In the old days, startups would pull together funding from a small group of early “angel” investors and rush to get a product – any product- to market as soon as possible. The idea was to prove viability in the hopes of attracting larger investments that would let you actually develop the product you really want to sell.
But that doesn’t work well for companies that want to solve really hard problem.

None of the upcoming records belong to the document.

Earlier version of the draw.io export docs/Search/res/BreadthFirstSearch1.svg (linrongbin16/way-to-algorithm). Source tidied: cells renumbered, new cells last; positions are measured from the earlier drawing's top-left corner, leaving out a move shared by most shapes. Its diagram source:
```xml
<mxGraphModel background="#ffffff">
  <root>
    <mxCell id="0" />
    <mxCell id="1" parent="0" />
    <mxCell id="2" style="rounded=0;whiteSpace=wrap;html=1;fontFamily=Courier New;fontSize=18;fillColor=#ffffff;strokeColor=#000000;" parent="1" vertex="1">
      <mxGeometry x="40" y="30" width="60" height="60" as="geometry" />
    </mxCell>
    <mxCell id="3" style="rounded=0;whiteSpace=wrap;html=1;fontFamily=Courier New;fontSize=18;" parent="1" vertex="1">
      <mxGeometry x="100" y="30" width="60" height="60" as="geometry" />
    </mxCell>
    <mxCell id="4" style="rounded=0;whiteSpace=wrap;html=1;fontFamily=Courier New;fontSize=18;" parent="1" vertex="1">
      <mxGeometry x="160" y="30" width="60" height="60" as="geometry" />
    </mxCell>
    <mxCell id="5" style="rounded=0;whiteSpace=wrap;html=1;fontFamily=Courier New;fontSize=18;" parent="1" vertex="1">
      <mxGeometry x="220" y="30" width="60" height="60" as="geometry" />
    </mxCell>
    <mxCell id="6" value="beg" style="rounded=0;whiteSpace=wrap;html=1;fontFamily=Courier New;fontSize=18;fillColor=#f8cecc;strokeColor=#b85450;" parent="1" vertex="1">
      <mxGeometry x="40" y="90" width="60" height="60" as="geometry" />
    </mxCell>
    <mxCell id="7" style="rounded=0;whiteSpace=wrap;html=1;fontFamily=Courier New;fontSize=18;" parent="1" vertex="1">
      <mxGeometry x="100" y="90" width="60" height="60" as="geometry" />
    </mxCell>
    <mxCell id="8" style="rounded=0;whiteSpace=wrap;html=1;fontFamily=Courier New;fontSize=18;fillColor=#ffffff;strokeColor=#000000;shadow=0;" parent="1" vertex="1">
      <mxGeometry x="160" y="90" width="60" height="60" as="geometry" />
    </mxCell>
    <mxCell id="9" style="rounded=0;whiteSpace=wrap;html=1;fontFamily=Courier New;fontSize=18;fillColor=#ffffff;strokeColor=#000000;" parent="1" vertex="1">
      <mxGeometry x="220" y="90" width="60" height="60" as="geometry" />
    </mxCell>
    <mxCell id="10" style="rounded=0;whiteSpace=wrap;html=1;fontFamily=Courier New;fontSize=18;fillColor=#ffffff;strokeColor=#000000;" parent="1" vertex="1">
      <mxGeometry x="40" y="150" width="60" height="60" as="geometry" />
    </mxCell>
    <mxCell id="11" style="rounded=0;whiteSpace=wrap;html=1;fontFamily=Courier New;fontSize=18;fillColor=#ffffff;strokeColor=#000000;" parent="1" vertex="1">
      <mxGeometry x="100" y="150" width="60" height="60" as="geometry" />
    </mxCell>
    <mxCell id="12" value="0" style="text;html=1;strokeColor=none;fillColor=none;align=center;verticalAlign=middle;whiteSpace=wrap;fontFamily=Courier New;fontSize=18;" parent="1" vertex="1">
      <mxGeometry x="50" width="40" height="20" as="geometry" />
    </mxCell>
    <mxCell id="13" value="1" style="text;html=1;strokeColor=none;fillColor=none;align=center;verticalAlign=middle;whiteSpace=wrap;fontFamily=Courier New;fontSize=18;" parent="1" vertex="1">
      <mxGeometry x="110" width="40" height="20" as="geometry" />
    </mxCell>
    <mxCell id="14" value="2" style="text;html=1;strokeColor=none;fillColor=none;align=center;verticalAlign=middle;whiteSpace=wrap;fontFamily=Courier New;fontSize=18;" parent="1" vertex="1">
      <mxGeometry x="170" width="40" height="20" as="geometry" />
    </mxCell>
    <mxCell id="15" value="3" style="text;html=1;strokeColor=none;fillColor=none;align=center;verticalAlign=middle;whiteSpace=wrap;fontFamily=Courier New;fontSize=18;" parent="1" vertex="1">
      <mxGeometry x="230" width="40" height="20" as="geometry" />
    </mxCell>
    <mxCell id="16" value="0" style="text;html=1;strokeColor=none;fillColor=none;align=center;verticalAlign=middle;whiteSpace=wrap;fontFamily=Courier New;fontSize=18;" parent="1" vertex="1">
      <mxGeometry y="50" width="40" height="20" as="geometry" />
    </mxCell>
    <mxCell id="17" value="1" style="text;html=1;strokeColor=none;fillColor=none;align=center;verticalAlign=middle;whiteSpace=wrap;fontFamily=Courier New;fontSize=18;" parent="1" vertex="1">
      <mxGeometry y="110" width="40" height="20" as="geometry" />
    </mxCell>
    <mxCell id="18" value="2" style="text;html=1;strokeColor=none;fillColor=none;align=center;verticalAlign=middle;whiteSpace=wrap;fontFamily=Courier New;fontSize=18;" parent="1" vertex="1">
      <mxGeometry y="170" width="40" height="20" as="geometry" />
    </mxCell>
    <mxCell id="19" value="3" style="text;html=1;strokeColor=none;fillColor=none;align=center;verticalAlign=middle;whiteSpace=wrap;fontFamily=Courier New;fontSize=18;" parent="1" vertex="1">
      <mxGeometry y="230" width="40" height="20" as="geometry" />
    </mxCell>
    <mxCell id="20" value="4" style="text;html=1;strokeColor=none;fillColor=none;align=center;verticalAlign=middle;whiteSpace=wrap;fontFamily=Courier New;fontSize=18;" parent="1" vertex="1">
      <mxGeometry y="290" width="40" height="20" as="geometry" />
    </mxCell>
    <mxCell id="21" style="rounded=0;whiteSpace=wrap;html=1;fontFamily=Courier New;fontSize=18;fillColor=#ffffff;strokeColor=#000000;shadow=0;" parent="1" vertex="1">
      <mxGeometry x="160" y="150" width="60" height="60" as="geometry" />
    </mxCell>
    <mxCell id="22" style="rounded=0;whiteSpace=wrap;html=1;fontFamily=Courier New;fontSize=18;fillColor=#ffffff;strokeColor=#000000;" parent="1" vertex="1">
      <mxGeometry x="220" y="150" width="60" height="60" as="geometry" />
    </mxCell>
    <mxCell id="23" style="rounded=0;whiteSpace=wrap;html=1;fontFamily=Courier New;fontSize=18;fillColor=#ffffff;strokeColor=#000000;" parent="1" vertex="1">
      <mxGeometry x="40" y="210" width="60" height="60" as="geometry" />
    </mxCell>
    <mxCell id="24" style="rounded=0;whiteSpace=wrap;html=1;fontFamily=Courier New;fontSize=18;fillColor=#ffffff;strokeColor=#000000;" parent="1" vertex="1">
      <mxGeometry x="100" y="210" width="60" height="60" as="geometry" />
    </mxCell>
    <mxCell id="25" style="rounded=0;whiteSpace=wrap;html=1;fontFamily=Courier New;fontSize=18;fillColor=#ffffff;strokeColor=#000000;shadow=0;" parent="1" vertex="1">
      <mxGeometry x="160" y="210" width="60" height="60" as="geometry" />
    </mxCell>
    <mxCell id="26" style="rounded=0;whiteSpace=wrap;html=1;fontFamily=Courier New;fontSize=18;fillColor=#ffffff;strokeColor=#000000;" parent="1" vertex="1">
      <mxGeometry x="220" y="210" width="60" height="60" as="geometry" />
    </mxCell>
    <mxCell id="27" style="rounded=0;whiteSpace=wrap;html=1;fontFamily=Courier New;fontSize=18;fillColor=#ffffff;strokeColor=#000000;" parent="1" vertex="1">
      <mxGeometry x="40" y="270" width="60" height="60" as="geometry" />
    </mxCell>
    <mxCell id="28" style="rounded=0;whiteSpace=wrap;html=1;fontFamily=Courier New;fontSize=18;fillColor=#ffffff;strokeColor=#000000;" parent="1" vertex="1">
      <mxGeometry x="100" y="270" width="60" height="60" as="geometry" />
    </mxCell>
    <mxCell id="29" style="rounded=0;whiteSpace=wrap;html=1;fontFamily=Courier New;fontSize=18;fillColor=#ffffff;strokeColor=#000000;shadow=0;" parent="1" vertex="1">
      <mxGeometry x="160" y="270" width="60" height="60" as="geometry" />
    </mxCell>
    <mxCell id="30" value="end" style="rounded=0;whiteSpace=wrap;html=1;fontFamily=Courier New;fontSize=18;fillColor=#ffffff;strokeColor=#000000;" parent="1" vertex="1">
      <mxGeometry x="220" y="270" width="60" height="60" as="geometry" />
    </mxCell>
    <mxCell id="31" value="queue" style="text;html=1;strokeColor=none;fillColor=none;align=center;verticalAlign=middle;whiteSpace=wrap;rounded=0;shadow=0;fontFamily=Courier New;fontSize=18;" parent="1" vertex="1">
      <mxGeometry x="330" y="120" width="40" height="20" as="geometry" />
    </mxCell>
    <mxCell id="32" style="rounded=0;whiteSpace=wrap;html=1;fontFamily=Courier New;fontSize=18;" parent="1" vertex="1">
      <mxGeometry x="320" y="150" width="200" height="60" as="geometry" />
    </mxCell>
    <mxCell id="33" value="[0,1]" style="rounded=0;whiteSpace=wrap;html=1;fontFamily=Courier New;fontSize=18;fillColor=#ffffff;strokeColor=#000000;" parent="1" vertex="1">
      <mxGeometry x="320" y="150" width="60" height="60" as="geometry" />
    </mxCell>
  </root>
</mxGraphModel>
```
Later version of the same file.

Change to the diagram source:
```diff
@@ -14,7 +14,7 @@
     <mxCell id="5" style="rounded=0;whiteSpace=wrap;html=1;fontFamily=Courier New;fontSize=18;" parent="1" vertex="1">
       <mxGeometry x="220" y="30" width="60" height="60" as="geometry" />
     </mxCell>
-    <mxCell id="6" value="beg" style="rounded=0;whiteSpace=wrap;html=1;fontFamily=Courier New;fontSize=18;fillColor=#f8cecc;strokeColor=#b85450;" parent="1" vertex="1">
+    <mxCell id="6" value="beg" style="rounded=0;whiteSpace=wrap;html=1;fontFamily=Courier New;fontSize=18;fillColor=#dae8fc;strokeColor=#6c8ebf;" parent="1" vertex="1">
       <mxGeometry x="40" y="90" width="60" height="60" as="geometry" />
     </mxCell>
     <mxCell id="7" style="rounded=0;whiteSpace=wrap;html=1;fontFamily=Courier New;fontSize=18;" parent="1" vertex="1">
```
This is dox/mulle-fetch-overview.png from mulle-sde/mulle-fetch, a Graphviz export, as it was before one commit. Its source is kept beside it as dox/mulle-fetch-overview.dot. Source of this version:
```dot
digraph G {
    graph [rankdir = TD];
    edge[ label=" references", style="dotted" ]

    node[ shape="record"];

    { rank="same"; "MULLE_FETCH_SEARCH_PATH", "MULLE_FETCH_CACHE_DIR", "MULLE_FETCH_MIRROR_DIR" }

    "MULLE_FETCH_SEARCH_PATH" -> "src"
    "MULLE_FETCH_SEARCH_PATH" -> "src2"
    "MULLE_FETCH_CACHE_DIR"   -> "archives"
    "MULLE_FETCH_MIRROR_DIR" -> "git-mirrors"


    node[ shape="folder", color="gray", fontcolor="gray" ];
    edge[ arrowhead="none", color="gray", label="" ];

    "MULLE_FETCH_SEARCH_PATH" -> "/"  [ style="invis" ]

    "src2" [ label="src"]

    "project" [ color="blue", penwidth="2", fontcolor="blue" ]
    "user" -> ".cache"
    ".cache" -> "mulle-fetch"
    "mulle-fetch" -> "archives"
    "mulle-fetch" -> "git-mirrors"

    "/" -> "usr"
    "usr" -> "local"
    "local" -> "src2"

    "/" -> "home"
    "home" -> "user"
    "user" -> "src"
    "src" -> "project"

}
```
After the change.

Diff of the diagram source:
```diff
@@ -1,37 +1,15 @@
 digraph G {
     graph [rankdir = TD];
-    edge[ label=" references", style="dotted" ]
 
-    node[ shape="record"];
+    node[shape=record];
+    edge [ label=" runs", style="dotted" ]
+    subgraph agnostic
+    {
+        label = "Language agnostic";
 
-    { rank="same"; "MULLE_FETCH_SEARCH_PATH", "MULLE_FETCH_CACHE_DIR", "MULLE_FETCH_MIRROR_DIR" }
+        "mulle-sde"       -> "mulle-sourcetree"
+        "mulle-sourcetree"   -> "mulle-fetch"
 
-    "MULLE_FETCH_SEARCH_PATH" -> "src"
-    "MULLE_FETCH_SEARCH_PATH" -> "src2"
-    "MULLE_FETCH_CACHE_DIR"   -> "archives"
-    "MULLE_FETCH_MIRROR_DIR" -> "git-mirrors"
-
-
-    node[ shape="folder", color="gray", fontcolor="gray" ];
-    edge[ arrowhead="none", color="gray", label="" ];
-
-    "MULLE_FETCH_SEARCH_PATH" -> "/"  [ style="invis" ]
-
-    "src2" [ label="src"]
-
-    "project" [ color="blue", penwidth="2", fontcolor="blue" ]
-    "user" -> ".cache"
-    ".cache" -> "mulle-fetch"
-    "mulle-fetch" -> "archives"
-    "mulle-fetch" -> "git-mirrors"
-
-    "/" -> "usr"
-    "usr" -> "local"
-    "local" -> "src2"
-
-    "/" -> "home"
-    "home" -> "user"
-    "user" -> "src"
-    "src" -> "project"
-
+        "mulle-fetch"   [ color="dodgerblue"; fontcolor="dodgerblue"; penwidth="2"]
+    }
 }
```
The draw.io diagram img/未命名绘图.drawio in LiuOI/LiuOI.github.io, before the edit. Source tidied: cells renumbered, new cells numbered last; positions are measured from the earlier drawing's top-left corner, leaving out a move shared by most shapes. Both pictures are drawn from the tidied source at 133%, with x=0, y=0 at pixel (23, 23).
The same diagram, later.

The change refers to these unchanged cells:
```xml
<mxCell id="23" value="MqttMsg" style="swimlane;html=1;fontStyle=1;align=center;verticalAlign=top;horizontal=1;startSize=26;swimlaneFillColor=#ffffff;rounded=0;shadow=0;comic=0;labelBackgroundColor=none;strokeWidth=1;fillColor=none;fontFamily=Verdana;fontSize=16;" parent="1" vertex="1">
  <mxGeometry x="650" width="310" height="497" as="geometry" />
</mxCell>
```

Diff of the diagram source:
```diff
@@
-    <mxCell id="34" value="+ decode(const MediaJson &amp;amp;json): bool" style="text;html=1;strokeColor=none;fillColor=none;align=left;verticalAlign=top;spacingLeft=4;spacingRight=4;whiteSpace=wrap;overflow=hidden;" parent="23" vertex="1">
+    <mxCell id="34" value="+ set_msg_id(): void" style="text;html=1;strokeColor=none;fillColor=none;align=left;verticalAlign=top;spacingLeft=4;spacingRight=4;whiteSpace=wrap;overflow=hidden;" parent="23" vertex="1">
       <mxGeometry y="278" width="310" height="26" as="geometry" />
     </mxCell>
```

Such projects, justifiably, need a longer runway that isn’t suited to vaporware or rapid product iteration.
vArmour Networks, a Mountain View-based startup that emerged from “stealth” mode yesterday, is a good example of that latter kind of start-up. The company has already raised $42 million in three rounds, dating back to January, 2013. It is offering technology to tackle a vexing product: how to secure the information flowing within and between the growing ranks of virtual data centers.
With venture backing, top-flight management and (to hear vArmour tell it) customers and sales teams around the world, the company’s launch on Tuesday was more an ‘uncloaking’ worthy of Star Trek than an ‘unveiling’ in the traditional sense.
“This is about answering the question of ‘what happens when security meets virtualization,'” vArmour CEO Tim Eades told The Security Ledger.
As Eades sees it: existing data center security products by the likes of Juniper, Cisco and others are “dead men walking”: hardware bound and ill-suited to the dynamic environment of virtual data centers.
“The traffic flows are different in a virtual datacenter. There’s a fine line between suspicious and malicious and you can have low profile incidents that can navigate to high-profile incidents very quickly,” he said.
Eades said vArmour’s technology defends what his company calls a “data defined perimeter.” It gives virtual data center operators a way to do visibility, control and remediation within virtual environments – stopping sophisticated attackers that might use access to a low-value asset to move laterally and take control of critical IT assets.
The company’s technology has been called a kind of “software defined security.” In a nutshell, it relies on a distributed network of sensors that can run in-line our out-of-band within virtual environments as well as hybrid environments that contain both virtual, multi-tenanted systems and physical, single tenanted devices.
vArmour’s sensors are topology and infrastructure agnostic and provide full sensing control and enforcement through Layer 7. The company’s ‘sensors’ sit next to virtual containers and systems that handle actual workload and monitor their activity, providing threat correlation and context for anything that’s happening within each container. In the case of traditional servers, vArmour’s software runs as a kind of ‘bare metal’ hypervisor directly on the host hardware, Vice President of Product Keith Stewart told The Security Ledger.
Eades said the vArmour model has real benefits for companies that need to scale threat detection across a large and fast growing virtual infrastructure. Its technology was designed with virtual data centers in mind, and can leverage that scale and data analytics to provide superior threat correlation. Also, the company’s platform offers customers the advantages of what Eades calls ‘cloud economics.’ Namely: utility style pricing that allowing customers to pay for just what they use.
Unlike ‘advanced threat detection’ competitors like FireEye, Eades said vArmour’s ability to work inline means the company can do remediation and control, not just identification. Integration with third-party products come by way of standard APIs.
vArmour was founded in 2011 by former senior NetScreen employees Roger Lian and Michael Shieh. CEO Tim Eades joined in 2013. Eades was formerly the CEO of Silver Tail Systems, a fraud detection firm that was acquired by RSA, the security division of EMC. The company received $6 million in A-round financing from Highland Capital Partners on top of $2 million in angel funding in January, 2013. That was followed by a $15 million B-round by Menlo Ventures in December, 2013 and a $21 million C-round in August with Work-Bench, Citi Ventures and Columbus Nova Technology Partners signing on.
Stewart said the company will be using its recent funding (vArmour announced a $21m series C on August 20) to further develop its analytics capabilities, with the goal of detecting and spotting suspicious and malicious activity within virtual environments that’s indicative of ‘lateral movement’ – attackers’ efforts to move from one compromised host to a target system within an environment.
“This is a pretty horizontal problem. The benefits today come down to those who build bigger and bigger data centers. There are just tons of business agility benefits and cost savings. But you need security controls,” he said.